Source data
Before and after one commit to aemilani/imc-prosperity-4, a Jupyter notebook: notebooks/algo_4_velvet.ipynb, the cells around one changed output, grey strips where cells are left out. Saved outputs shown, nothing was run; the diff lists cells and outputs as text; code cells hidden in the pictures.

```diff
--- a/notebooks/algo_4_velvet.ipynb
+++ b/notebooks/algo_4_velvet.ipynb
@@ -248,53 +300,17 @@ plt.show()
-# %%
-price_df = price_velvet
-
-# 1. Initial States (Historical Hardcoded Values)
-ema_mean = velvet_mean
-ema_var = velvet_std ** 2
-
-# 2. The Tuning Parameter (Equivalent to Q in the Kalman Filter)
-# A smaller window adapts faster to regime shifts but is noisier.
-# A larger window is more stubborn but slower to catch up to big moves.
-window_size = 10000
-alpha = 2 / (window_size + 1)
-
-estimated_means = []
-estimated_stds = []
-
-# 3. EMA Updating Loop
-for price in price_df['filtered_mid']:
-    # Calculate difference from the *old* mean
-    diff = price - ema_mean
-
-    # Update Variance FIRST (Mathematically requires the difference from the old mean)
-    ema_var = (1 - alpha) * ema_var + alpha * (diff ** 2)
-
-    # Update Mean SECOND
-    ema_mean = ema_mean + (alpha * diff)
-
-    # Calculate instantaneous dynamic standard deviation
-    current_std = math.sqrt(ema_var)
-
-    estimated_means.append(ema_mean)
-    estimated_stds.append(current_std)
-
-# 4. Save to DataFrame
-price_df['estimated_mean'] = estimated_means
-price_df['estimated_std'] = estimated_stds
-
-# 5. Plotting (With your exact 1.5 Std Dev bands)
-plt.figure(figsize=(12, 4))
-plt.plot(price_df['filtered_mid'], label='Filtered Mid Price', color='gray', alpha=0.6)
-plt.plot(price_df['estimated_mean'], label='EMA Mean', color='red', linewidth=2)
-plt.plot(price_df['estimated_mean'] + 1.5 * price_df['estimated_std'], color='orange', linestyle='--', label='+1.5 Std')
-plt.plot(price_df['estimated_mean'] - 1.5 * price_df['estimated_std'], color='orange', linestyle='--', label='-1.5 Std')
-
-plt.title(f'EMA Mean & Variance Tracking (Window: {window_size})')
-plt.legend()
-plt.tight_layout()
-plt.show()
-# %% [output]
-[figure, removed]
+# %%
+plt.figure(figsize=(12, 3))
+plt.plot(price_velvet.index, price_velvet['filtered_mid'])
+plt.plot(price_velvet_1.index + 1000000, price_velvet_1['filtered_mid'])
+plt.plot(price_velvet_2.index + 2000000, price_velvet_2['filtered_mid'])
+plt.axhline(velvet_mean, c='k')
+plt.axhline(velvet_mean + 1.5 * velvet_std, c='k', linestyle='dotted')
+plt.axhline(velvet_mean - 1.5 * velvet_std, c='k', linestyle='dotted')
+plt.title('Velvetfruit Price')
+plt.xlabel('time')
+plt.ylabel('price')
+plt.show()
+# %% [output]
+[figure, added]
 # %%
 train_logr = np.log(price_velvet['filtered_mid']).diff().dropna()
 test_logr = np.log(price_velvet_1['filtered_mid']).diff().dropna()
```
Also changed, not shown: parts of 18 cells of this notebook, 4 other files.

Exercise requirements
Copy out the entries. Change nothing.

Exercise answer
Before and after one commit to aemilani/imc-prosperity-4, a Jupyter notebook: notebooks/algo_4_velvet.ipynb, the cells around one changed output, grey strips where cells are left out. Saved outputs shown, nothing was run; the diff lists cells and outputs as text; code cells hidden in the pictures.

```diff
--- a/notebooks/algo_4_velvet.ipynb
+++ b/notebooks/algo_4_velvet.ipynb
@@ -248,53 +300,17 @@ plt.show()
-# %%
-price_df = price_velvet
-
-# 1. Initial States (Historical Hardcoded Values)
-ema_mean = velvet_mean
-ema_var = velvet_std ** 2
-
-# 2. The Tuning Parameter (Equivalent to Q in the Kalman Filter)
-# A smaller window adapts faster to regime shifts but is noisier.
-# A larger window is more stubborn but slower to catch up to big moves.
-window_size = 10000
-alpha = 2 / (window_size + 1)
-
-estimated_means = []
-estimated_stds = []
-
-# 3. EMA Updating Loop
-for price in price_df['filtered_mid']:
-    # Calculate difference from the *old* mean
-    diff = price - ema_mean
-
-    # Update Variance FIRST (Mathematically requires the difference from the old mean)
-    ema_var = (1 - alpha) * ema_var + alpha * (diff ** 2)
-
-    # Update Mean SECOND
-    ema_mean = ema_mean + (alpha * diff)
-
-    # Calculate instantaneous dynamic standard deviation
-    current_std = math.sqrt(ema_var)
-
-    estimated_means.append(ema_mean)
-    estimated_stds.append(current_std)
-
-# 4. Save to DataFrame
-price_df['estimated_mean'] = estimated_means
-price_df['estimated_std'] = estimated_stds
-
-# 5. Plotting (With your exact 1.5 Std Dev bands)
-plt.figure(figsize=(12, 4))
-plt.plot(price_df['filtered_mid'], label='Filtered Mid Price', color='gray', alpha=0.6)
-plt.plot(price_df['estimated_mean'], label='EMA Mean', color='red', linewidth=2)
-plt.plot(price_df['estimated_mean'] + 1.5 * price_df['estimated_std'], color='orange', linestyle='--', label='+1.5 Std')
-plt.plot(price_df['estimated_mean'] - 1.5 * price_df['estimated_std'], color='orange', linestyle='--', label='-1.5 Std')
-
-plt.title(f'EMA Mean & Variance Tracking (Window: {window_size})')
-plt.legend()
-plt.tight_layout()
-plt.show()
-# %% [output]
-[figure, removed]
+# %%
+plt.figure(figsize=(12, 3))
+plt.plot(price_velvet.index, price_velvet['filtered_mid'])
+plt.plot(price_velvet_1.index + 1000000, price_velvet_1['filtered_mid'])
+plt.plot(price_velvet_2.index + 2000000, price_velvet_2['filtered_mid'])
+plt.axhline(velvet_mean, c='k')
+plt.axhline(velvet_mean + 1.5 * velvet_std, c='k', linestyle='dotted')
+plt.axhline(velvet_mean - 1.5 * velvet_std, c='k', linestyle='dotted')
+plt.title('Velvetfruit Price')
+plt.xlabel('time')
+plt.ylabel('price')
+plt.show()
+# %% [output]
+[figure, added]
 # %%
 train_logr = np.log(price_velvet['filtered_mid']).diff().dropna()
 test_logr = np.log(price_velvet_1['filtered_mid']).diff().dropna()
```
Also changed, not shown: parts of 18 cells of this notebook, 4 other files.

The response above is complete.